Touch is an important form of social interaction, and one that can have powerful emotional consequences. Appropriate touch can be calming, while inappropriate touch can be anxiety provoking. To examine the impact of social touching, this study compared socially high-anxious (N=48) and low-anxious (N=47) women's attitudes concerning social touch, as well as their affective and physiological responses to a wrist touch by a male experimenter. Compared to low-anxious participants, high-anxious participants reported greater anxiety to a variety of social situations involving touch. Consistent with these reports, socially anxious participants reacted to the experimenter's touch with markedly greater increases in self-reported anxiety, self-consciousness, and embarrassment. Physiologically, low-anxious and high-anxious participants showed a distinct pattern of sympathetic-parasympathetic coactivation, as reflected by decreased heart rate and tidal volume, and increased respiratory sinus arrhythmia, skin conductance, systolic/diastolic blood pressure, stroke volume, and respiratory rate. Interestingly, physiological responses were comparable in low and high-anxious groups. These findings indicate that social anxiety is accompanied by heightened aversion towards social situations that involve touch, but this enhanced aversion and negative-emotion report is not reflected in differential physiological responding.
View details for Web of Science ID 000172496600001
View details for PubMedID 11698114
ELDERLY MEN AND WOMEN ARE LESS RESPONSIVE TO STARTLING NOISES - N1, P3 AND BLINK EVIDENCE
ELSEVIER SCIENCE BV. 1995: 57-80

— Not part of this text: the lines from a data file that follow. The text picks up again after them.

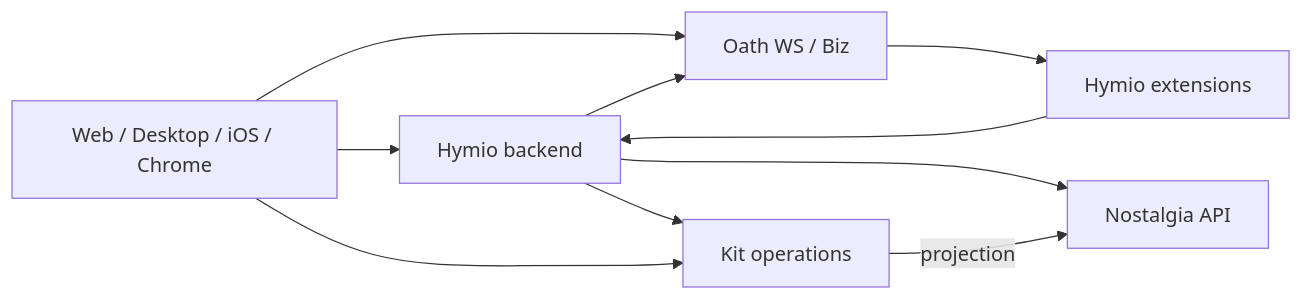
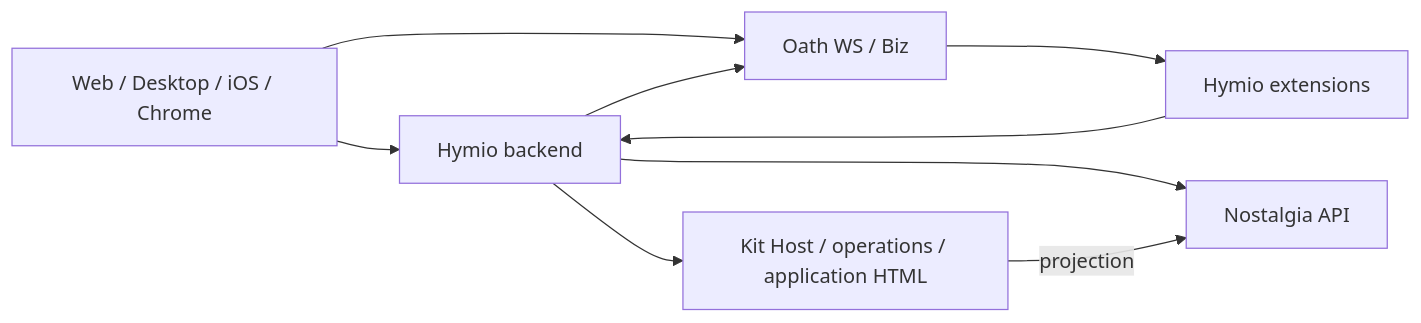
The diagram in spec/overview.md (HymioSpace/Hymio), drawn with Mermaid before and after one commit. The commit also changed other lines of this file and 57 other files, not shown here.

First line of the commit message:
feat: add generated HTML kits and iOS app host

````diff
--- a/spec/overview.md
+++ b/spec/overview.md
@@ -48,12 +51,11 @@
 ```mermaid
 flowchart LR
     Apps[Web / Desktop / iOS / Chrome] --> Backend[Hymio backend]
     Apps --> Runtime[Oath WS / Biz]
     Backend --> Runtime
     Backend --> Context[Nostalgia API]
     Runtime --> Ext[Hymio extensions]
     Ext --> Backend
-    Backend --> Kit[Kit operations]
-    Apps --> Kit
+    Backend --> Kit[Kit Host / operations / application HTML]
     Kit -->|projection| Context
 ```
````
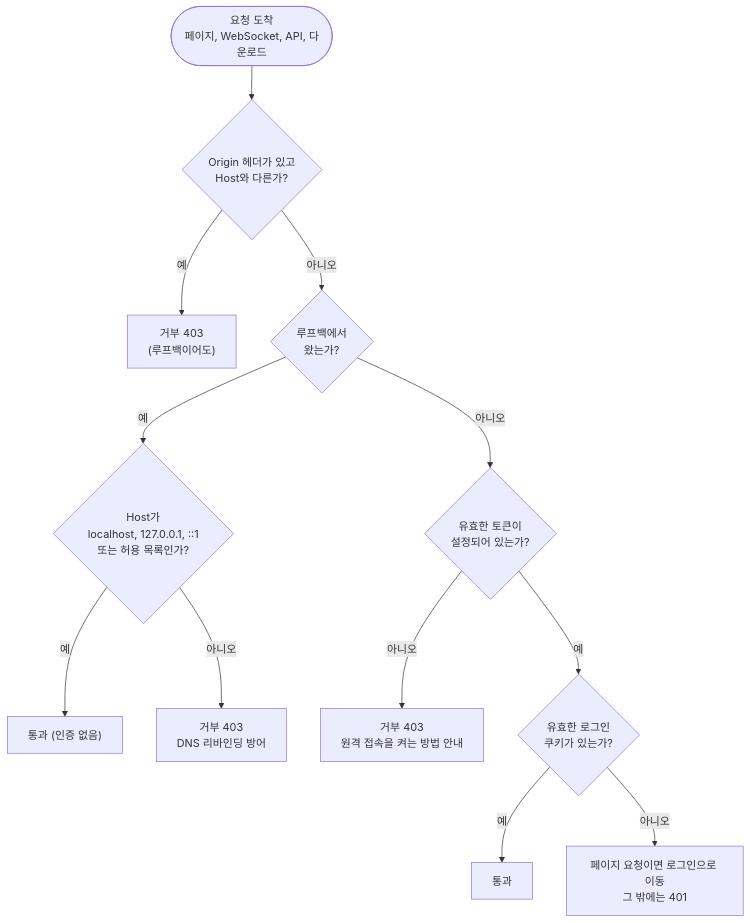
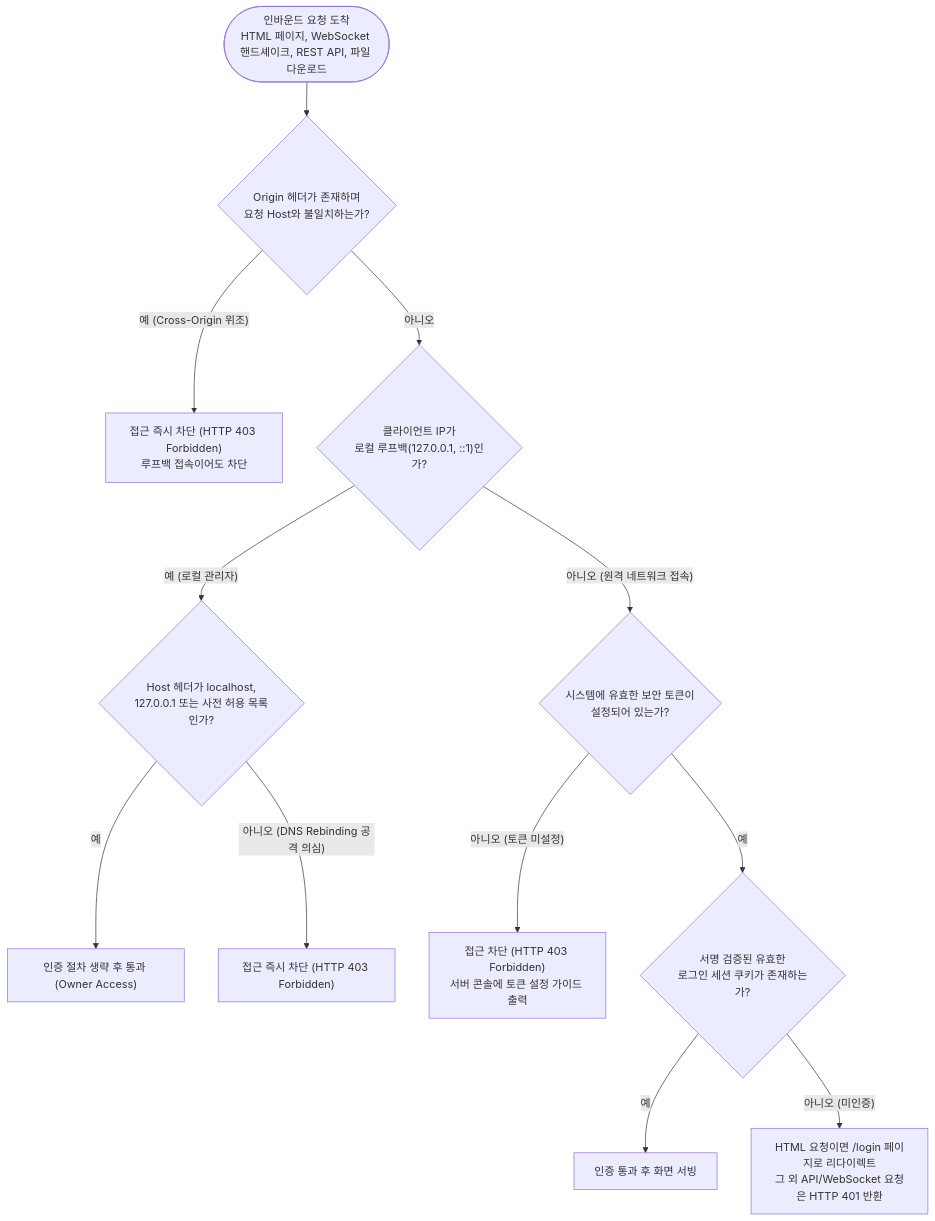
Before and after one commit to HaJaehee/MultiAgentDebateAndOrchestrationPlatform: the second of 3 diagrams in lectures/03-architecture/03-deployment-view.md, drawn with Mermaid. The commit also changed other lines of this file and 39 other files, not shown here.

````diff
--- a/lectures/03-architecture/03-deployment-view.md
+++ b/lectures/03-architecture/03-deployment-view.md
@@ -162,14 +139,14 @@
 ```mermaid
 flowchart TB
-    req(["요청 도착<br/>페이지, WebSocket, API, 다운로드"]) --> origin{"Origin 헤더가 있고<br/>Host와 다른가?"}
-    origin -->|"예"| deny1["거부 403<br/>(루프백이어도)"]
-    origin -->|"아니오"| loop{"루프백에서<br/>왔는가?"}
-    loop -->|"예"| host{"Host가<br/>localhost, 127.0.0.1, ::1<br/>또는 허용 목록인가?"}
-    host -->|"예"| pass1["통과 (인증 없음)"]
-    host -->|"아니오"| deny2["거부 403<br/>DNS 리바인딩 방어"]
-    loop -->|"아니오"| tok{"유효한 토큰이<br/>설정되어 있는가?"}
-    tok -->|"아니오"| deny3["거부 403<br/>원격 접속을 켜는 방법 안내"]
-    tok -->|"예"| cookie{"유효한 로그인<br/>쿠키가 있는가?"}
-    cookie -->|"예"| pass2["통과"]
-    cookie -->|"아니오"| login["페이지 요청이면 로그인으로 이동<br/>그 밖에는 401"]
+    req(["인바운드 요청 도착<br/>HTML 페이지, WebSocket 핸드셰이크, REST API, 파일 다운로드"]) --> origin{"Origin 헤더가 존재하며<br/>요청 Host와 불일치하는가?"}
+    origin -->|"예 (Cross-Origin 위조)"| deny1["접근 즉시 차단 (HTTP 403 Forbidden)<br/>루프백 접속이어도 차단"]
+    origin -->|"아니오"| loop{"클라이언트 IP가<br/>로컬 루프백(127.0.0.1, ::1)인가?"}
+    loop -->|"예 (로컬 관리자)"| host{"Host 헤더가 localhost,<br/>127.0.0.1 또는 사전 허용 목록인가?"}
+    host -->|"예"| pass1["인증 절차 생략 후 통과 (Owner Access)"]
+    host -->|"아니오 (DNS Rebinding 공격 의심)"| deny2["접근 즉시 차단 (HTTP 403 Forbidden)"]
+    loop -->|"아니오 (원격 네트워크 접속)"| tok{"시스템에 유효한 보안 토큰이<br/>설정되어 있는가?"}
+    tok -->|"아니오 (토큰 미설정)"| deny3["접근 차단 (HTTP 403 Forbidden)<br/>서버 콘솔에 토큰 설정 가이드 출력"]
+    tok -->|"예"| cookie{"서명 검증된 유효한<br/>로그인 세션 쿠키가 존재하는가?"}
+    cookie -->|"예"| pass2["인증 통과 후 화면 서빙"]
+    cookie -->|"아니오 (미인증)"| login["HTML 요청이면 /login 페이지로 리다이렉트<br/>그 외 API/WebSocket 요청은 HTTP 401 반환"]
 ```
````
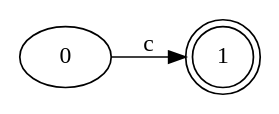
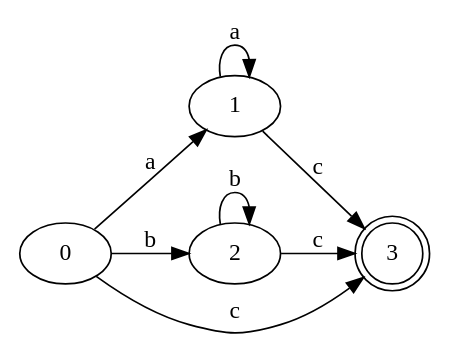
One commit to MaaarcosG/Automatas changed the diagram in Graph/DFA_Direct.gv. Above: the diagram before and after it, drawn with Graphviz. The commit also changed 8 other files, not shown here.

```diff
--- a/Graph/DFA_Direct.gv
+++ b/Graph/DFA_Direct.gv
@@ -1,6 +1,14 @@
 digraph Automata {
 	rankdir=LR
 	0 [label=0]
-	0 -> 1 [label=c]
-	1 [label=1 shape=doublecircle]
+	0 -> 1 [label=a]
+	0 -> 2 [label=b]
+	0 -> 3 [label=c]
+	1 [label=1]
+	1 -> 1 [label=a]
+	1 -> 3 [label=c]
+	2 [label=2]
+	2 -> 2 [label=b]
+	2 -> 3 [label=c]
+	3 [label=3 shape=doublecircle]
 }
```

Previously we observed that the P3 component of the event-related brain potential (ERP) elicited by startling noises, and to a lesser extent P3 to target tones, is reduced in the elderly (Ford & Pfefferbaum, 1991). In the current experiment, we tried to eliminate possible effects of age-related hearing deficits on the responses to noises by filtering them to include only frequencies heard best by the elderly (0-1000 Hz) and by setting noise intensity relative to each subject's threshold (sensation level, SL). Twelve younger (mean 22 years) and 12 older (mean 69 years) men and women listened to three sequences of tones (80%, 500 Hz, 70 dB SPL) and noises (20%). One type of noise occurred in each sequence (wide band noise set to 107 dB SPL, narrow band noise set to 107 dB SPL, or narrow band noise set to approximately 65 dB SL). The order of the three sequences was counterbalanced across age and sex. Younger subjects blinked to the noise 4-5 times more often than older subjects and had N1 and P3 amplitudes that were 2-3 times larger, regardless of the noise type. N1 amplitude to the background frequent tones and non-startle blinks did not differ between groups. Thus, even when noises were narrow band and set relative to each subject's threshold, older subjects were less responsive to startling auditory stimuli than were younger.
View details for Web of Science ID A1995QE66900001
View details for PubMedID 7734630